Visual arts education can be an important and powerful field of learning for children. This article explores interrelations between the study of artworks and the development of creativity in children’s thinking and art-making. Starting from the premise that engagement with artworks does not automatically release children’s imaginative capacities, the article discusses how an aesthetic mode of enquiry can support children’s artviewing and enable the development of possibility thinking; the ability to make connections, to think differently and envisage new possibilities. Aesthetic enquiry can enable children to actively engage in taking their ideas further, exploring options and employing critical reflection. Providing children with opportunities to materialize their ideas after viewing an artwork, set the prerequisitions for innovative solutions and the development of creativity. These interrelations between artviewing and art-making are argued theoretically and explored empirically through a small scale exploratory study with 7–8 year olds.



DOUBLE PESPECTIVES: Multimodal degree projects and society

Authors:  Helena Danielsson

Page Start: 89



degree projects,multimodal forms,visual representation,disability,participation,examensarbete,multimodala former,visuell representation,funktionshinder,delaktighet



The aim of this article is to highlight the experiences from a research project that studied the use of multimodal forms in degree projects. A visual representation and a written report were presented. Phenomena that occurred in the process are discussed. The article focuses on parts that were conducted in the field of Art Education and uses, by way of example, two degree projects, both of which had disabilities and the inclusion of the disabled as their theme. Participants chose a museum to exhibit their finished projects, to share ideas with the community, and to inspire the industry of pedagogy. The study looked especially at design theory and a socio-cultural view of learning; further, research into visual literacy, media literacy and media reception was used. Using the results, I describe various aspects of tutoring, thesis presentation in a public venue, and the significance of feedback from a student perspective





Scotland vs The United States: Teaching art in universities

Authors:  Jo Ganter

Page Start: 107



empirical teaching experience,studio practices,teaching abroad,developmental and modular methodologies



This is a short account of my own particular experience teaching a studio-based art course in America. It compares my experience there with my more common practice of teaching art in a Scottish university. Both institutions have their pluses and minuses when compared with one another, and this essay is intended only to provoke further discussion rather than present any conclusions about national pedagogies.


‘ street water’: A community project to discover the underground network that connects the city with its rivers
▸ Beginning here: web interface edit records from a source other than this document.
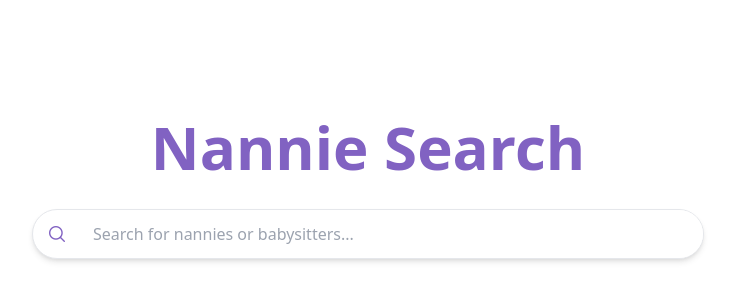
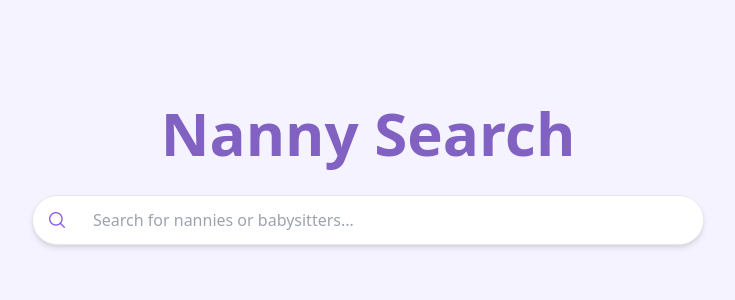
Before and after one commit to GioLillo/IR_project, a Vue app in the folder frontend/: page / in a window 1280 px wide. Shown: the part 100-400 px from the top of the page, without its empty margins (272-1007 px from the left). Built offline with nearby package versions, Linux system fonts and the light colour scheme.

Commit message:
modified App.vue

```diff
--- a/frontend/public/index.html
+++ b/frontend/public/index.html
@@ -5,7 +5,7 @@
     <meta http-equiv="X-UA-Compatible" content="IE=edge">
     <meta name="viewport" content="width=device-width,initial-scale=1.0">
     <link rel="icon" href="<%= BASE_URL %>favicon.ico">
-    <title>Nannie Search</title>
+    <title>Nanny Search</title>
   </head>
   <body>
     <noscript>
--- a/frontend/src/App.vue
+++ b/frontend/src/App.vue
@@ -1,12 +1,14 @@
 <template>
-  <div class=" min-h-screen p-8 flex flex-col justify-center -mt-28">
+  <div class="bg-violet-50 min-h-screen p-8 flex flex-col justify-center">
+    <div class="mb-72 mt-9">
       <header class="text-center mb-8">
-      <h1 class="text-6xl font-bold text-violet-icon">Nannie Search</h1>
+        <h1 class="text-6xl font-bold text-violet-icon">Nanny Search</h1>
       </header>
       <main>
         <SearchBar @search="performSearch" />
         <!--      <SearchResults :query="searchQuery" />-->
       </main>
+    </div>
   </div>
 </template>
 
@@ -23,5 +25,6 @@ export default {
 }
 </script>
 
-<style>
+<style scoped>
+
 </style>
--- a/frontend/src/components/SearchBar.vue
+++ b/frontend/src/components/SearchBar.vue
@@ -4,7 +4,7 @@
     <div class="flex w-full max-w-2xl border rounded-full shadow-md bg-white overflow-hidden focus-within:ring-2 focus-within:ring-violet-500">
       <!-- Search Icon -->
       <div class="flex items-center justify-center px-4">
-        <i class="pi pi-search text-lg text-violet-icon "></i>
+        <i class="pi pi-search text-lg text-violet-500 "></i>
       </div>
       <!-- Input Field -->
       <input
```
Lines whose indentation alone changed are shown as unchanged.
Authors:  Rachel De Sousa Vianna And  Gaby De Aragão

Page Start: 116


community art,environment,art education



This is the story of ‘Street Water Project’, which took place in the neighbourhood of Santo Antônio, in Belo Horizonte, Brazil, between November 2010 and July 2011. The activities consisted of art and environment workshops in schools and poetic interventions in public spaces designed to raise awareness of the population regarding the water sources that supply the city.


Visual Essays: A practice-led journey

Authors:  Lisa Kay

Page Start: 131



visual data research,Arts-based methods,practice-led



The metaphor of research as a practice-led journey and art making as a catalyst in the research process is the focus of this visual essay. Using a multi-method researchdesign, which combined qualitative and arts-based methods, relationships, patterns, and meanings in the data were examined and clarifiedto explore how students and teachers in alternative high school settings characterize art education. This visual essay includes a selection of these art works to illustrate the research process.



Authors:  Jin-Shiow Chen And  Susan K. Leshnoff And  Katy Macleod

Page Start: 139


Published: 2013-03-31